◆ **Problem requirements**:
The answer should be a single number: how many lines of the entries below hold the word "docs".

[Version difference data]
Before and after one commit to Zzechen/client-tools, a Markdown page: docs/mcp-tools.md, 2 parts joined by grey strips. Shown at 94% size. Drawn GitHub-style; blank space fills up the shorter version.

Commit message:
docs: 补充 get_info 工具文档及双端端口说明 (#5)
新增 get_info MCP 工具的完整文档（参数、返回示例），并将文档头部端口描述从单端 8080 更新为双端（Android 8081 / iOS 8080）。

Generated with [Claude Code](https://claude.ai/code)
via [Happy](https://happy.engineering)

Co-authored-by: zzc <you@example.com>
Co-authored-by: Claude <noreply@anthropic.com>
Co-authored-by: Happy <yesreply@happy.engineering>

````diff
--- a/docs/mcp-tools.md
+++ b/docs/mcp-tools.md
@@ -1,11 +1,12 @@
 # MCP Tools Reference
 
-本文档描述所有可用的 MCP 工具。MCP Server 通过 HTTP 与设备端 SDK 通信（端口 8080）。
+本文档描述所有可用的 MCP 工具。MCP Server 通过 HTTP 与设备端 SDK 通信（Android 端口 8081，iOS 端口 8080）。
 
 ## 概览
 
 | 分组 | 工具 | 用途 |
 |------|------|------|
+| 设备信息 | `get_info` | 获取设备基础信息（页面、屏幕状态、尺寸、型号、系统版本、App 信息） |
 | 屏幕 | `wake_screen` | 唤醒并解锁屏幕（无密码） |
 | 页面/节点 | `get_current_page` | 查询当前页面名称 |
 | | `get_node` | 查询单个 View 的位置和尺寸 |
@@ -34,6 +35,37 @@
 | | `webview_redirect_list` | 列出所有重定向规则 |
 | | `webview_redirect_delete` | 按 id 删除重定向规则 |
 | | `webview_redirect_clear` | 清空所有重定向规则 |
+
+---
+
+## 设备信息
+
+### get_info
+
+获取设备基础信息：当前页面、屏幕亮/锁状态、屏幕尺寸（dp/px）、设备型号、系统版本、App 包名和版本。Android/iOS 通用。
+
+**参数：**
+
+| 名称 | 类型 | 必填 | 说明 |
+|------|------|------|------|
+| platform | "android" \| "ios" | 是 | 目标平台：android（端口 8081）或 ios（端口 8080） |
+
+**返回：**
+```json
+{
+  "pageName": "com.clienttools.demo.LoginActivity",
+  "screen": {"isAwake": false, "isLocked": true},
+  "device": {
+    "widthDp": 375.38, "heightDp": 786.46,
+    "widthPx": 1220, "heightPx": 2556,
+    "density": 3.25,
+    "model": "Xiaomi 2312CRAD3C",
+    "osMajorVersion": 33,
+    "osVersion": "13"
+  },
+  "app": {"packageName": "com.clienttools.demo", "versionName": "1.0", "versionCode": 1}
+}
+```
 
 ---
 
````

◆ **Solution to this exercise**:
4